[User interface change data]
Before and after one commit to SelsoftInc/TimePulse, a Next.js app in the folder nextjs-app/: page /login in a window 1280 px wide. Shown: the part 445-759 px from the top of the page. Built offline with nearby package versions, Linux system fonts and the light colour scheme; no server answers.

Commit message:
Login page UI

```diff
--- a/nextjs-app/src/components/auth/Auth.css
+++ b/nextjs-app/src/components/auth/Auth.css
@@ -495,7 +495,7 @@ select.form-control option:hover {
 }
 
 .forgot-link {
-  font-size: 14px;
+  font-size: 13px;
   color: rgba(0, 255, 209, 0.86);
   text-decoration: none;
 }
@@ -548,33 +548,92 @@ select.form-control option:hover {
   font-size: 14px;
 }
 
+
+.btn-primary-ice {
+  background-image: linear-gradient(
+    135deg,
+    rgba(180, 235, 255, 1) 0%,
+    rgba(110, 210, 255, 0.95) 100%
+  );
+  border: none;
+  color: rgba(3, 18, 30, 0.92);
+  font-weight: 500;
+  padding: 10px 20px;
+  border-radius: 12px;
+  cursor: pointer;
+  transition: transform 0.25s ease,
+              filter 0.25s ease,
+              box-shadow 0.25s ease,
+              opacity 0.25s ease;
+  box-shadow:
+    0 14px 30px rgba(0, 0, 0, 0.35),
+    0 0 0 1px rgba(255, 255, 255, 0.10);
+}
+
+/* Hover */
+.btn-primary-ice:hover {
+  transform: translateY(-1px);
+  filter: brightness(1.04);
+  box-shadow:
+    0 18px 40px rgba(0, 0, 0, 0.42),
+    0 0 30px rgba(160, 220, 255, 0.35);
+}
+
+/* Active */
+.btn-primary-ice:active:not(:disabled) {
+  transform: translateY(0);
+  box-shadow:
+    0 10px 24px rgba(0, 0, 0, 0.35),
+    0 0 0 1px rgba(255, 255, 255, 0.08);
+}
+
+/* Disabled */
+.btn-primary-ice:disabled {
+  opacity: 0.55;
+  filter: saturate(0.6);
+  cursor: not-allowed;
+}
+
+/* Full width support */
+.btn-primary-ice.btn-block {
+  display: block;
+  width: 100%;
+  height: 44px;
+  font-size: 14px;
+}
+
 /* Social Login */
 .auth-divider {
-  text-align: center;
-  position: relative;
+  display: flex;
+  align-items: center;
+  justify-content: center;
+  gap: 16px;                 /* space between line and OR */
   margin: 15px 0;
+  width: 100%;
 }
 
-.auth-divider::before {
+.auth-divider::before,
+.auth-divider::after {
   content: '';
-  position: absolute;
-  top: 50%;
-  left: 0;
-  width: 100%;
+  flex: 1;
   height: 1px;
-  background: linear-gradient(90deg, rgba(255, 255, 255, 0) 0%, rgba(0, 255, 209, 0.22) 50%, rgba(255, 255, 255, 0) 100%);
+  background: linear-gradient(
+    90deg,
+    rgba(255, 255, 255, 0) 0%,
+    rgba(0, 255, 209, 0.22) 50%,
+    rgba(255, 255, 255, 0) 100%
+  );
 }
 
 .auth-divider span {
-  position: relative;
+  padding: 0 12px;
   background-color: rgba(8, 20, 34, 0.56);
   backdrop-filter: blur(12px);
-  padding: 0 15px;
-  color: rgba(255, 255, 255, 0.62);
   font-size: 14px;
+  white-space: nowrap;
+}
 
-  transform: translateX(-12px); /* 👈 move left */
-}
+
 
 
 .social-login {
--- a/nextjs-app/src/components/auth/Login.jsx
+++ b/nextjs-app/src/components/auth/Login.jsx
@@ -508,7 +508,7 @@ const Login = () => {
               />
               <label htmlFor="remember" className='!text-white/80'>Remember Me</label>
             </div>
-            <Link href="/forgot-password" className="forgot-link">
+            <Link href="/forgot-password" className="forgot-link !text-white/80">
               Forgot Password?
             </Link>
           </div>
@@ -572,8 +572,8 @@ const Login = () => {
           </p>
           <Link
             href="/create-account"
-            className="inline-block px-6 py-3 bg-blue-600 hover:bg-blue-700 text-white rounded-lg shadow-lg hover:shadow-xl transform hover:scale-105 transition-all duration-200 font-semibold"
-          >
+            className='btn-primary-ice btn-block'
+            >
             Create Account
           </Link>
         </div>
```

==

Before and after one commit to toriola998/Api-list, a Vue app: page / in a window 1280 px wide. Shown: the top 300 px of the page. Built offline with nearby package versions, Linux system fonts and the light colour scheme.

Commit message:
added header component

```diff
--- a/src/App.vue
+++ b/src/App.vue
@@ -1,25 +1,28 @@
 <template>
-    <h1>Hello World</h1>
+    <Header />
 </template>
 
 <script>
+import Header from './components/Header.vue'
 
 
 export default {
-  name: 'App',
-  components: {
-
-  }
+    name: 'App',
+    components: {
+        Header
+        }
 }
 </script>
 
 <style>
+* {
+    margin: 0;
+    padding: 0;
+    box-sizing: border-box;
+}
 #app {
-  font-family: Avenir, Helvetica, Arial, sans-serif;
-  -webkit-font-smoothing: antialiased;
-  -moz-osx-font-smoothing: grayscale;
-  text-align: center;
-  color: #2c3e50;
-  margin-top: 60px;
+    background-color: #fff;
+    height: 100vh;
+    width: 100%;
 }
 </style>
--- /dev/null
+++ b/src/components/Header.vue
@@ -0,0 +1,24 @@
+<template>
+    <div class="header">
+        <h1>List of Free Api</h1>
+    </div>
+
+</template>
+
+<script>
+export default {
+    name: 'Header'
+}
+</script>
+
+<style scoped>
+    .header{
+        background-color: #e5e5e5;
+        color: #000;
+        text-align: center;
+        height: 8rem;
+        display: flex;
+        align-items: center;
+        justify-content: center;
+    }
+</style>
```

» **What you are asked to do**
Across all the entries above, count each line that has the word "primary" in it, and give only the count.

» **Exercise response**
6